▶ _LISTED ENTRIES_:
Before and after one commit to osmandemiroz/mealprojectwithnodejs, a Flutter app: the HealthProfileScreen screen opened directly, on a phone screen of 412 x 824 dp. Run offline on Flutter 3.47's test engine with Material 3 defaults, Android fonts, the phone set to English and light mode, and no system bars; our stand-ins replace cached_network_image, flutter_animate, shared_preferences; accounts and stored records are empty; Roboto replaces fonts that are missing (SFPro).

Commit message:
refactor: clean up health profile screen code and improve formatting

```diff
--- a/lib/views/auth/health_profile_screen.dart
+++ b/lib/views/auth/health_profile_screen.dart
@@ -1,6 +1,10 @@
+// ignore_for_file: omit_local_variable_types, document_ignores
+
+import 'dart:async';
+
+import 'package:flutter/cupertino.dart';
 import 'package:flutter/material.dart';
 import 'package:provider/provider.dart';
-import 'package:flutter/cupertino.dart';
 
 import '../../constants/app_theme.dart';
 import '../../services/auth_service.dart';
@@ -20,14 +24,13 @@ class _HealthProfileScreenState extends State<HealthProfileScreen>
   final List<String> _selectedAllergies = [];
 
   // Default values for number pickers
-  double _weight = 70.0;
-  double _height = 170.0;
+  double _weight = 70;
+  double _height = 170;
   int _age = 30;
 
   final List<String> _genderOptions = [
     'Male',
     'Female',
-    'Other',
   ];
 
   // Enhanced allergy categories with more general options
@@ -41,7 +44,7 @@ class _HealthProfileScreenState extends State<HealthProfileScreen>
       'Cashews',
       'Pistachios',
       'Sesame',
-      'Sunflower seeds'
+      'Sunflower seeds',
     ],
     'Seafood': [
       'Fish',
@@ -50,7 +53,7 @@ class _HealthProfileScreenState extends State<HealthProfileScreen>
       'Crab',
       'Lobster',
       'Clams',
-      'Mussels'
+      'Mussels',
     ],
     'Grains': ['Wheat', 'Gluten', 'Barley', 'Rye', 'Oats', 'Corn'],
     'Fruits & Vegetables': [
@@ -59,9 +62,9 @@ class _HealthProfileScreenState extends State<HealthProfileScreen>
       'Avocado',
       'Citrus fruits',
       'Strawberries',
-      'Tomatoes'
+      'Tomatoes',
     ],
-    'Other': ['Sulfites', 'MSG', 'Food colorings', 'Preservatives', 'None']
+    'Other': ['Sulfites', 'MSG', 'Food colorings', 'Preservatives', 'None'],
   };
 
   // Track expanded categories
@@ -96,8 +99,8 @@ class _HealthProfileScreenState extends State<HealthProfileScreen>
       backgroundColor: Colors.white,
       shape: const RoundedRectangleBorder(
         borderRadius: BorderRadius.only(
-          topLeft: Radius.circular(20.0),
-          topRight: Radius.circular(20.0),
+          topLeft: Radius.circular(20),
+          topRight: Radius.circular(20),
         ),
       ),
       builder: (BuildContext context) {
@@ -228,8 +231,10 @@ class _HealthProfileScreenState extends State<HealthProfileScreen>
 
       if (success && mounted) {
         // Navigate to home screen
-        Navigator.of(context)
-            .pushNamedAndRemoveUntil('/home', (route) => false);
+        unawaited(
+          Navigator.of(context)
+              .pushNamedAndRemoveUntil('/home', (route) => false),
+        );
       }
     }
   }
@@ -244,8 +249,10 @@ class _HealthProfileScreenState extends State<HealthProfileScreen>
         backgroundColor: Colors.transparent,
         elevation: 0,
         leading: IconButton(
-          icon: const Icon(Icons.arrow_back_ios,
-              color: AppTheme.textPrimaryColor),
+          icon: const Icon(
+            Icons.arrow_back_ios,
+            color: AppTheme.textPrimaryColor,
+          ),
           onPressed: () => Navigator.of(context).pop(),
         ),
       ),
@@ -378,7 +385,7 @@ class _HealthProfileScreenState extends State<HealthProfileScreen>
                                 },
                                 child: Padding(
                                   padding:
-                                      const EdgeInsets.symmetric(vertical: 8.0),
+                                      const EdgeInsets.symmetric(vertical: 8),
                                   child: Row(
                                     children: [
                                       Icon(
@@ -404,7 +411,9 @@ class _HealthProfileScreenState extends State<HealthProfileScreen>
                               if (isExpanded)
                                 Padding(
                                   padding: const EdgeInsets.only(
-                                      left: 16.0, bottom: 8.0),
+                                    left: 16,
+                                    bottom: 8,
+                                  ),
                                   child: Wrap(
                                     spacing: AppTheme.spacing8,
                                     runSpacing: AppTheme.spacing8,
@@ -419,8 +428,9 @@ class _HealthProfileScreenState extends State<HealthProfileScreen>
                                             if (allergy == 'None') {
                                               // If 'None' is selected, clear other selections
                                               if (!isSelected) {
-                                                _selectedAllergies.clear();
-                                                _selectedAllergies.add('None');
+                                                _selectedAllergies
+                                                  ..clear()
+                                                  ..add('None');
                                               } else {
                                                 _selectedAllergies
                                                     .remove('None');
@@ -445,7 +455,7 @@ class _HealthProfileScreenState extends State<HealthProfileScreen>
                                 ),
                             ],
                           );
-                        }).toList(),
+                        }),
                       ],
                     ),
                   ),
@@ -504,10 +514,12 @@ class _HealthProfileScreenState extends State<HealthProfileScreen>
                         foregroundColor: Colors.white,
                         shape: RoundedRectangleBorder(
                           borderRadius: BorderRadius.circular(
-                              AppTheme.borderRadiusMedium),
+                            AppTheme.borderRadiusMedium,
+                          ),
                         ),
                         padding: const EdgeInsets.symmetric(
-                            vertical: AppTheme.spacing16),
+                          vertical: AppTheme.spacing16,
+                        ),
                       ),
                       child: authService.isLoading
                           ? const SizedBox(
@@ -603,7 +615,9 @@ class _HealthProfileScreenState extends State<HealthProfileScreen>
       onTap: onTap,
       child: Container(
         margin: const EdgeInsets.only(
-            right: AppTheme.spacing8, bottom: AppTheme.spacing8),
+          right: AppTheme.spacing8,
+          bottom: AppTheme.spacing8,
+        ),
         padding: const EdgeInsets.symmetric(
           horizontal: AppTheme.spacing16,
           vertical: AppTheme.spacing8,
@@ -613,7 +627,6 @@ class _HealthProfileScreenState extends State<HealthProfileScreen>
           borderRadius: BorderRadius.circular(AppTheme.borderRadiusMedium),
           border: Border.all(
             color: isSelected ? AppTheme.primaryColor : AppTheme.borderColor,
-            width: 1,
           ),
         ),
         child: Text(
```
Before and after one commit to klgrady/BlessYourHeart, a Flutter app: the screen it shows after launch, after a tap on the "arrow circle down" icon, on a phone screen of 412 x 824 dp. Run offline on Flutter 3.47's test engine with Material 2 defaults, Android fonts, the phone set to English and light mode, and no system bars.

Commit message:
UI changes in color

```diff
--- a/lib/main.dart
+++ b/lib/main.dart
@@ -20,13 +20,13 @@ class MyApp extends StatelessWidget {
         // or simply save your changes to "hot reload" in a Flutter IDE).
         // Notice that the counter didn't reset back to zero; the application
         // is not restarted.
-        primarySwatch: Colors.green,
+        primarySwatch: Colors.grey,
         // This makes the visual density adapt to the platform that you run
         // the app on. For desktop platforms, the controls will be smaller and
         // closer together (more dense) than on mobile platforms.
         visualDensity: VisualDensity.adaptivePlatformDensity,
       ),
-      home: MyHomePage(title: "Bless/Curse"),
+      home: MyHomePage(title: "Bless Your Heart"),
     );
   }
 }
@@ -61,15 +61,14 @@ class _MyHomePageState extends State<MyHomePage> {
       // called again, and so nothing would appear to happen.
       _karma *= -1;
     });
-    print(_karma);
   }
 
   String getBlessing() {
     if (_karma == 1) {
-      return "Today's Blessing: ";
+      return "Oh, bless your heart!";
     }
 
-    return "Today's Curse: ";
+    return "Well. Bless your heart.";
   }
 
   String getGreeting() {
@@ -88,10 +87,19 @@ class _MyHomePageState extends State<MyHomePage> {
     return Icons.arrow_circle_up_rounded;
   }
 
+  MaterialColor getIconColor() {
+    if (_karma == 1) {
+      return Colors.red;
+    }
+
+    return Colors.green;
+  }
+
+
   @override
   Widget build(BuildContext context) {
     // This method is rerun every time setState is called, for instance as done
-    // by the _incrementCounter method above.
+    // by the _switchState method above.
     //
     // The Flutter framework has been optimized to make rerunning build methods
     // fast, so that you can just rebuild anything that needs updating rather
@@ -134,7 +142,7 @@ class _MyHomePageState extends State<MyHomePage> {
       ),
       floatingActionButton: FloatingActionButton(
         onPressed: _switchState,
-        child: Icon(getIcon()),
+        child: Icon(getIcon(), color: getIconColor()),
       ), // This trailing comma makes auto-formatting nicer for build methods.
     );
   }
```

▶ _YOUR OBJECTIVE_: Give only the number of lines in the entries above that contain the string "dart".

▶ _SOLUTION TO THIS PROBLEM_: 11